It was an opportunity for NHS management to exchange best practice between themselves and health related charities, but also to meet creative organisations invited by NESTA who could hopefully shed some light on how to innovate within the health industry.
Gill Hicks, a former colleague at the Design Council, delivered an uplifting speech on her experience of the NHS after she was critically injured in the June 7th Tube bombings. Her story of how she was supported in learning to walk again, and to gain the courage and confidence to keep going was awe inspiring. Many examples she gave of the things that best helped her recover both mentally and physically were moments where staff went not just above and beyond to help Gill’s recovery, but went against protocol and even directly broke the rules to help.
The NHS is a fantastic institution.

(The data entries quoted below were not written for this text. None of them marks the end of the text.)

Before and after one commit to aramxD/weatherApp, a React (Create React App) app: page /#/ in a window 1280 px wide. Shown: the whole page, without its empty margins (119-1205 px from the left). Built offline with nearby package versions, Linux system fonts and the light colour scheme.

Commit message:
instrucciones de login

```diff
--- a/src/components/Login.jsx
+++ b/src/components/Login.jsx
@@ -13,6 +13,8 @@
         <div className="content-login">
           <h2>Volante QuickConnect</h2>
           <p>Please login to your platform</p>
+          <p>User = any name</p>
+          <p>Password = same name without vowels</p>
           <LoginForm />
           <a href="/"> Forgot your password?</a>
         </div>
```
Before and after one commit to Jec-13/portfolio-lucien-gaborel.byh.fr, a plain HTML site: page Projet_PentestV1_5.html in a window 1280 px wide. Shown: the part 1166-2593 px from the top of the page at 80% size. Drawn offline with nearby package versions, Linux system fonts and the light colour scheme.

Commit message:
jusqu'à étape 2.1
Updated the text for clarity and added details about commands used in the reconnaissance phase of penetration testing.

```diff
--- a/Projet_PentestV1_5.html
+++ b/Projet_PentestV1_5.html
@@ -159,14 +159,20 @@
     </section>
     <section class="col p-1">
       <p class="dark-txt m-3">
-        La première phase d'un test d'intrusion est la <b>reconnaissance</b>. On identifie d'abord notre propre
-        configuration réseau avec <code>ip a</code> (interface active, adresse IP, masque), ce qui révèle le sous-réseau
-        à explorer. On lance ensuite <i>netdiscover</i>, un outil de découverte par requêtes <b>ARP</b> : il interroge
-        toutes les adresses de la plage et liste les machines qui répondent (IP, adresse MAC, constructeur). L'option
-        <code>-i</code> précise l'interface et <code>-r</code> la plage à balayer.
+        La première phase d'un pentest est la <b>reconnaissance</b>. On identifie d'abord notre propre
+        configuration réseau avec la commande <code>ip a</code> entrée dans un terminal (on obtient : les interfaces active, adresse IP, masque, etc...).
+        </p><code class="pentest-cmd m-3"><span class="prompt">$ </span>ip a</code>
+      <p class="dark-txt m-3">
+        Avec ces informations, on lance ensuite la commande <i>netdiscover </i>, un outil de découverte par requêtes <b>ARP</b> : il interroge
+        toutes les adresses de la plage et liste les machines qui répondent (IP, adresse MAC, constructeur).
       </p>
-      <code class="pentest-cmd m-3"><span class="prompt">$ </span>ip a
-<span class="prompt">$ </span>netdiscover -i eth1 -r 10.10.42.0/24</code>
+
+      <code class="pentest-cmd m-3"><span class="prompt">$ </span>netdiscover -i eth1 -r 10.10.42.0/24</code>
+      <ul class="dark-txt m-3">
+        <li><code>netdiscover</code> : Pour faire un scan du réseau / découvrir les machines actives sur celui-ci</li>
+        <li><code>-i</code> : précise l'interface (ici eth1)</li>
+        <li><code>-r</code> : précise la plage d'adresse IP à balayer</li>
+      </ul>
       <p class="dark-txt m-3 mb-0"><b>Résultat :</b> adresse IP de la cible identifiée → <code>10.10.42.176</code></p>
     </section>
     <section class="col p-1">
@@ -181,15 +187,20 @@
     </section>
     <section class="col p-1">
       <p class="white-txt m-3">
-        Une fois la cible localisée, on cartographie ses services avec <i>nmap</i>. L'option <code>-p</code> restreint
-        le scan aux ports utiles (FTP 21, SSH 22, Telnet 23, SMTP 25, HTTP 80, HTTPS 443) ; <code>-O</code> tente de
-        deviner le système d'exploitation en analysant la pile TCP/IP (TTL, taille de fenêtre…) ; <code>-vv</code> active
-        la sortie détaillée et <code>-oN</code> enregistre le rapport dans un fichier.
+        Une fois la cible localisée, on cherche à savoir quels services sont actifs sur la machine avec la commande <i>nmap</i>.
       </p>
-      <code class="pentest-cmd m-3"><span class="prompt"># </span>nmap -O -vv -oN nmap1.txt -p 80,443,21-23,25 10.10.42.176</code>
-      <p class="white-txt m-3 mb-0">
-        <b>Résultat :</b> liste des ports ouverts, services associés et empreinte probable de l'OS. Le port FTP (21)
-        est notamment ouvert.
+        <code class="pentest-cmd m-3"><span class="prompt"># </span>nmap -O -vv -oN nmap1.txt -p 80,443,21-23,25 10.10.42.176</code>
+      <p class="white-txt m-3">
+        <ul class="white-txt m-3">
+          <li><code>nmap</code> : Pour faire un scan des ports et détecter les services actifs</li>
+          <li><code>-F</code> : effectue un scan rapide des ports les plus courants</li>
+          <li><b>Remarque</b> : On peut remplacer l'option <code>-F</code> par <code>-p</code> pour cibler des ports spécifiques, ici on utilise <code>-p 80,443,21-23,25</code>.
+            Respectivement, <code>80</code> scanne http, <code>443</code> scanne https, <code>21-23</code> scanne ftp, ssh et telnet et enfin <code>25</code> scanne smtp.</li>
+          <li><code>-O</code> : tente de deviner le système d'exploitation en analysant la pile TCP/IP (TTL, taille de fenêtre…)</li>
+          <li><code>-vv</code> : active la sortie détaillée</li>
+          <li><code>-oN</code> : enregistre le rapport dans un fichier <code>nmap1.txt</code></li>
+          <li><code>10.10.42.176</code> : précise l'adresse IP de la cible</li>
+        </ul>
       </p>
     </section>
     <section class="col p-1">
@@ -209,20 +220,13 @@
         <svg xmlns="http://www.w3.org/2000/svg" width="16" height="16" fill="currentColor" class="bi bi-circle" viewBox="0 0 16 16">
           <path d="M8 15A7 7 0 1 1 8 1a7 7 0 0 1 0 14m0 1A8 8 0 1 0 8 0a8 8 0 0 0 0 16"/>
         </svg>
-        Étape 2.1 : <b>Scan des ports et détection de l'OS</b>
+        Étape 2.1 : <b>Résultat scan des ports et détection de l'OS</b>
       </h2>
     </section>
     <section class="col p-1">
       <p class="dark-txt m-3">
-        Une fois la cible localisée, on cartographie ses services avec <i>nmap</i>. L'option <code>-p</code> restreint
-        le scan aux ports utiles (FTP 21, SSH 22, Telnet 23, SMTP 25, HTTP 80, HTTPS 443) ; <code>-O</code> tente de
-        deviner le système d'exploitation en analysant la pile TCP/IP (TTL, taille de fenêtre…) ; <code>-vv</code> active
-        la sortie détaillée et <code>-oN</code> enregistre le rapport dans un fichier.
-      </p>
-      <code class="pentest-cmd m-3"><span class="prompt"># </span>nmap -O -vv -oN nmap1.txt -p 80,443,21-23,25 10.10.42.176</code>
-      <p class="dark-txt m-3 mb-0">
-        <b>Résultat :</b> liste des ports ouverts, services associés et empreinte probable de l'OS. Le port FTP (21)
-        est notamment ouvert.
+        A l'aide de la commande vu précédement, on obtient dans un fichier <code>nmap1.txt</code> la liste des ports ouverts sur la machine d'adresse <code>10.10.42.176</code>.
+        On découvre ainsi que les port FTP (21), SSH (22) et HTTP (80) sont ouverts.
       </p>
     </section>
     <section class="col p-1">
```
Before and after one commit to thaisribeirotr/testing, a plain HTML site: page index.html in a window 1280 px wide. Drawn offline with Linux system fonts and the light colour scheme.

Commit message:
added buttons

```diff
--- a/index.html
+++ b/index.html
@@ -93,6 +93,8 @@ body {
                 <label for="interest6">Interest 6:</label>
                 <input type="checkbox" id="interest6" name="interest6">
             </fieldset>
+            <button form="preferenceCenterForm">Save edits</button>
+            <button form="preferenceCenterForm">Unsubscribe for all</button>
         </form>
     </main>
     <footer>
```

As an innovator it can be frustrating to see so many missed opportunities (e.g. preventative health initiatives taking the pressure off the system long term, and improving the health and lives of everyone in the process), and so much burden placed on staff to cope with a tsunami of chronic health issues, striving to do the right thing amidst bureaucracy, high management turnover, political cycles influencing investment, and a huge leaning on goodwill and (sometimes free) overtime.
The NHS is an organisation full of ideas and running on philanthropy, but struggling to shift to preventative and long-term chronic care – the latter being crushingly expensive and the former not just affordable, but directly offsetting the long term chronic care costs.
As a service designer, it seems almost too complex and enormous a problem to take in; where do you start in the fifth-largest organisation in the world, which belongs to the public sector and deals with the most critical moments and experiences of all our lives?
Since a brief experience with RED’s Activmobs service and preliminary roll-out which stalled soon after I’ve been aching to get stuck in. I don’t need to blow the user-centred innovation trumpet again on this blog, but if you want to find out more, England’s Chief Medical Officer Professor Sir Liam Donaldson explains why he believes the NHS could learn some lessons in customer care here.